Advertising to Boomers, Gen Xers and Gen Ys

MOspace/Manakin Repository

Breadcrumbs Navigation

Advertising to Boomers, Gen Xers and Gen Ys

Please use this identifier to cite or link to this item: http://hdl.handle.net/10355/4936

[+] show full item record
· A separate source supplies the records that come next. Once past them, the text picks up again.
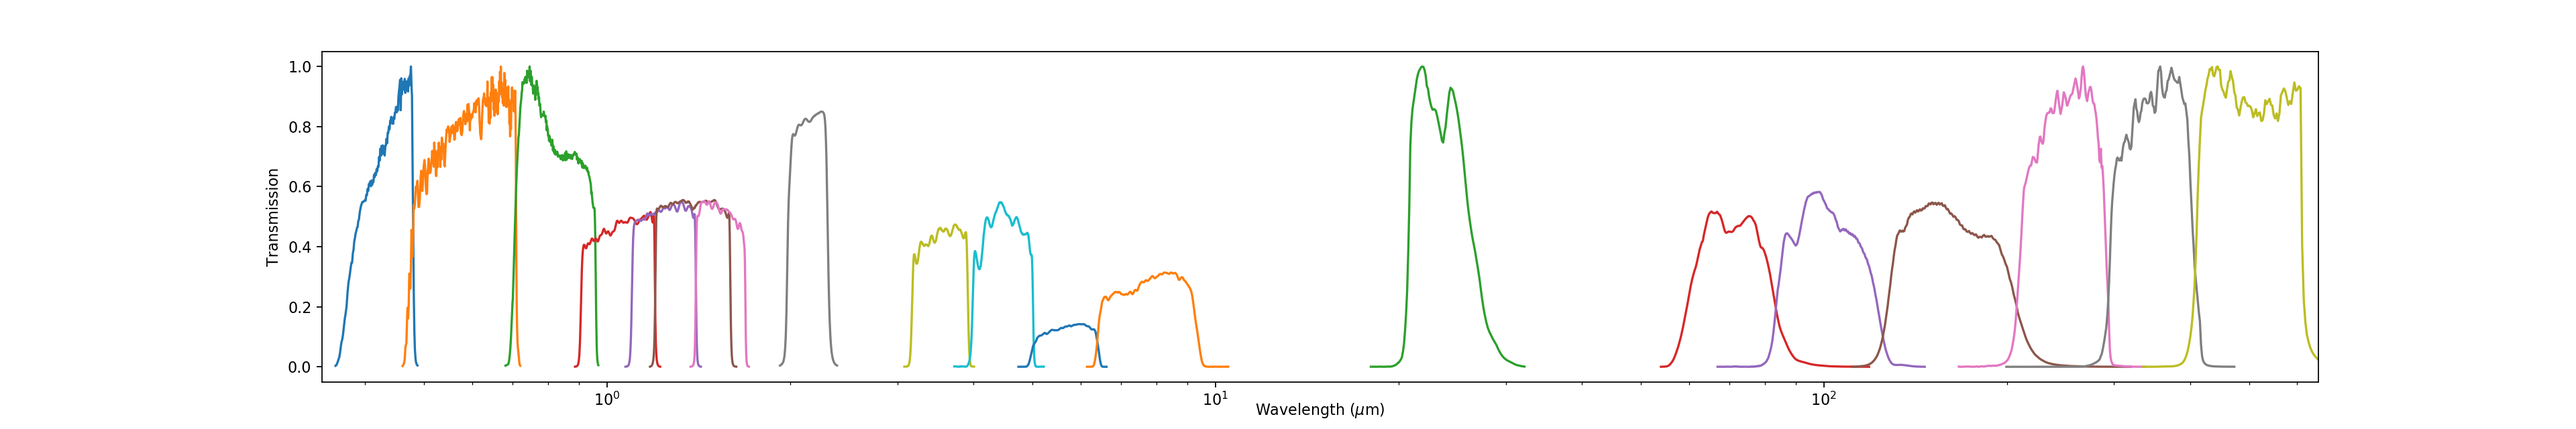
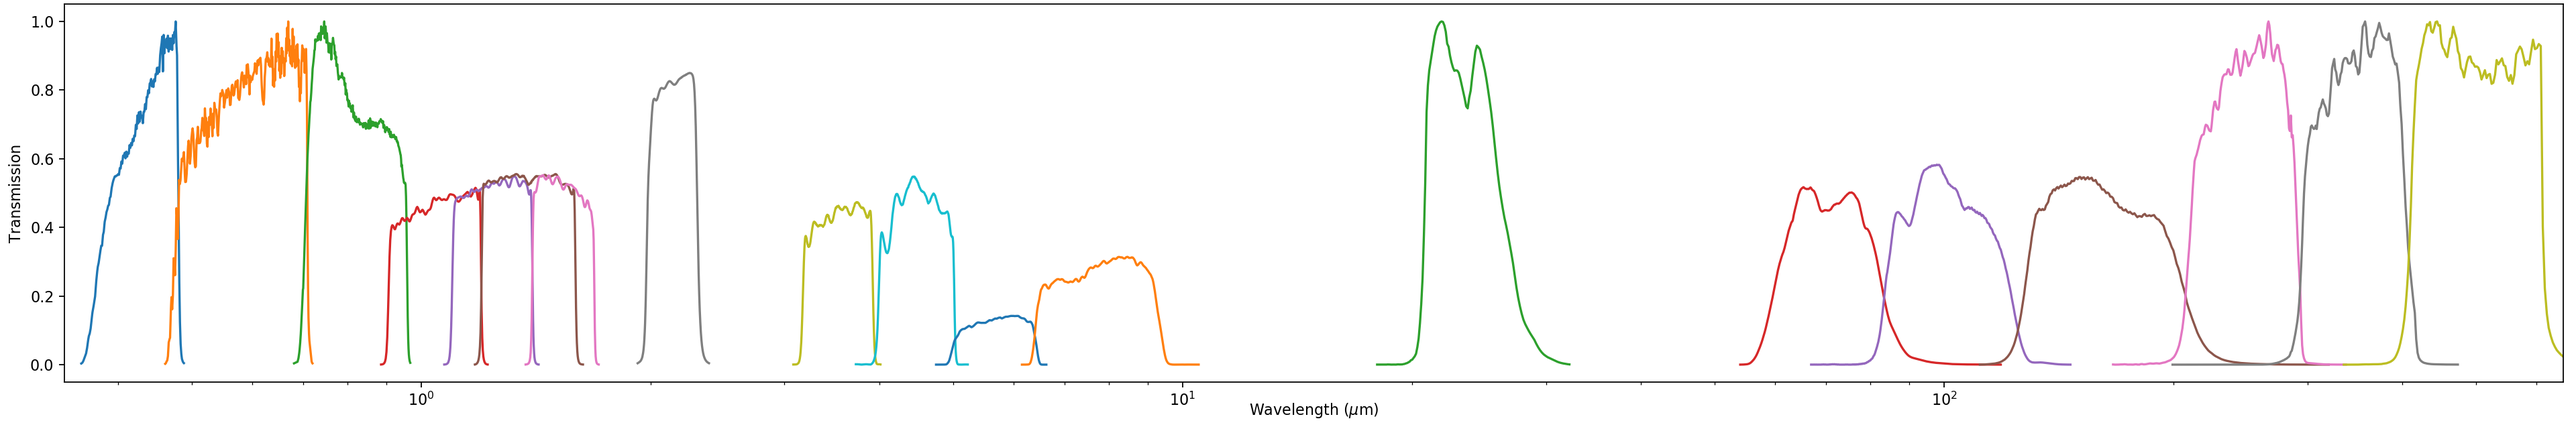
Update on filter plots

diff --git a/Filters/plot_filters.py b/Filters/plot_filters.py
@@ -17,6 +17,8 @@ for filename in os.listdir(directory):
 
 fig = figure(num=None, figsize=(24, 4), dpi=72, facecolor='w', edgecolor='k')
 
+plt.subplots_adjust(top=0.99,bottom=0.11,left=0.025,right=0.995,hspace=0.2,wspace=0.2)
+
 for F in filters:
     x,y = np.loadtxt(F,usecols=(0,1),unpack=True)
     x = x*0.0001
Title: Advertising to Boomers, Gen Xers and Gen Ys
Author: Weiland, Craig J.
Date: 2007
Publisher: University of Missouri--Columbia
Abstract: This thesis attempts to illuminate the processes and understanding by which art directors at major (national/international) ad agencies attempt to reach target generational demographics, specifically Baby Boomers, Gen Xers and Gen Ys. Seven focus group sessions were conducted among members of these generations (2 for Boomers, 2 for Gen Xers and 3 for Gen Ys). These discussions were driven by a set of six print ads selected from magazines intended to target these respective generations. Participants were asked to critique the ads, and comments were compared among those the ad was intended to target and unintended target demos. The focus group findings were then used as a basis for qualitative interviews with six practicing ad agency professionals, among them art directors and creative directors with considerable experience. The results indicate that many art directors practicing today do not have a clear understanding of the generations as market segments, and do not see them as discrete groups with unique identity traits with individual perspectives on advertising and media. While focus groups show a strong division of opinion of the generations toward advertising, art directors seem only intuitively aware of them, if at all. The findings of this thesis support the notion that over the next 10 years art directors will find previously held beliefs about once-successful techniques and strategies challenged by the maturation of a generational cohort that does not respond to certain messages the way the previous generation did. If advertising creatives aren't (and don't make themselves) aware of the differences in attitudes among the generations, they are likely to make egregious assumptions about the appropriateness of advertising messages in the future.
URI: http://hdl.handle.net/10355/4936
Other Identifiers: WeilandC-110508-T8939

This item appears in the following Collection(s)

[+] show full item record